Tip #5 has to do with being picky, but with the important caveat that you should be picky about the big, scary, important things. For me, this list includes stuff like:
1) What my company will do.
2) Who my co-founders are.
3) Who the early employees are.
4) Which advisors and investors we bring on board.
5) Which customers/partners I choose early on.
6) Usability of my product.
7) How I treat my customers.
And it doesn’t include “little stuff” like:
1) What the letterhead will look like (do companies even have letterhead anymore?)
2) Which font point size we’ll use on the web site.
3) What my title is going to be.
4) Which shade of orange we’ll use on the logo.
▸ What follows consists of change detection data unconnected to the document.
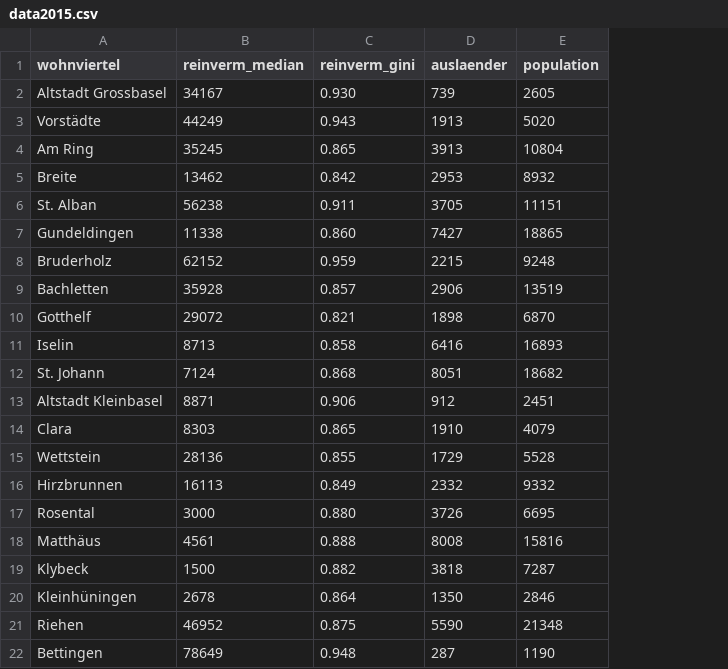
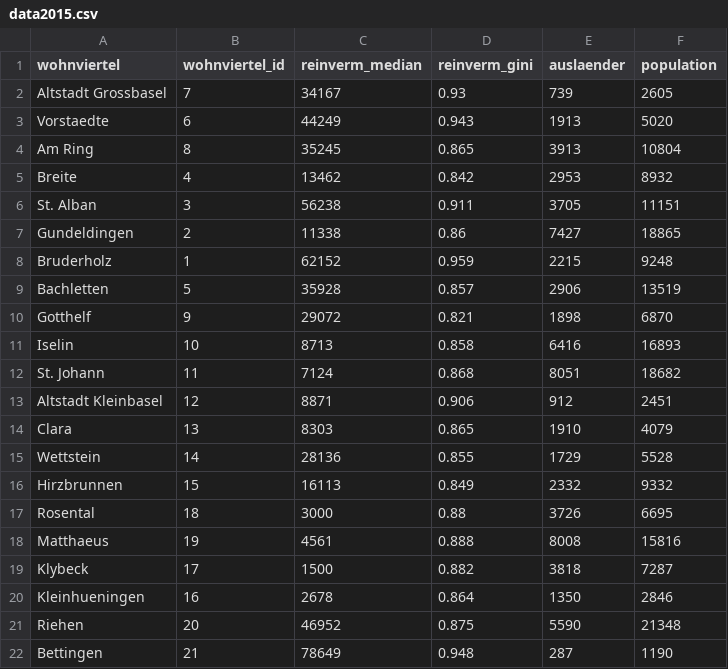
Before and after one commit to DataScienceForGood/TaxationInequality, a CSV file: data/data2015.csv, drawn as a sheet; addresses are those after the commit; the diff names each change by its address in the sheet, - before the commit and + after, or states it on an @@ line.

Commit message:
* Converted `data2015.csv` to ASCII, added a `wohnviertel_id` column * Added a `conda` environment file, to ensure consistency in python configuration across team

```diff
--- a/data/data2015.csv
+++ b/data/data2015.csv
+column B (wohnviertel_id), rows 2-22: 7 | 6 | 8 | 4 | 3 | 2 | 1 | 5 | 9 | 10 | 11 | 12 | 13 | 14 | 15 | 18 | 19 | 17 | 16 | 20 | 21
-D2 (reinverm_gini): 0.930
+D2 (reinverm_gini): 0.93
-A3 (wohnviertel): Vorstädte
+A3 (wohnviertel): Vorstaedte
-D7 (reinverm_gini): 0.860
+D7 (reinverm_gini): 0.86
-D17 (reinverm_gini): 0.880
+D17 (reinverm_gini): 0.88
-A18 (wohnviertel): Matthäus
+A18 (wohnviertel): Matthaeus
-A20 (wohnviertel): Kleinhüningen
+A20 (wohnviertel): Kleinhueningen
```
Also changed, not shown: 1 other file.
The key difference between the “big stuff” and the “little stuff” is that big stuff is hard to change, while little stuff is (relatively) easy to change. With the little stuff, you get feedback, and you change it. As with most things, getting early feedback is key to avoiding major “change costs” down the road.
Being picky starts on day one, when you’re deciding which market you’ll enter. Certainly not picking a sensible market has killed many a startup.
Being picky continues on day two when you’re selecting co-founders. These are people that you’re going to spend more time with than your family. And we know that team problems are a major source of startup failure.
Being picky keeps being important when it comes to how your product looks and how your customer interacts with it. Not being picky about your product is a surefire way to make sure that it completely sucks.
Ben‘s excellent point that entrepreneurs must harbor a strong bias towards action must be reiterated here. In a startup, you simply can’t be so picky that you never made a decision. There are lots of cases where “good enough” is just that. It’s a talent to know intuitively when something is good enough and when it warrants extra time, diligence, and effort.
What’s on your “big stuff” list and what’s not?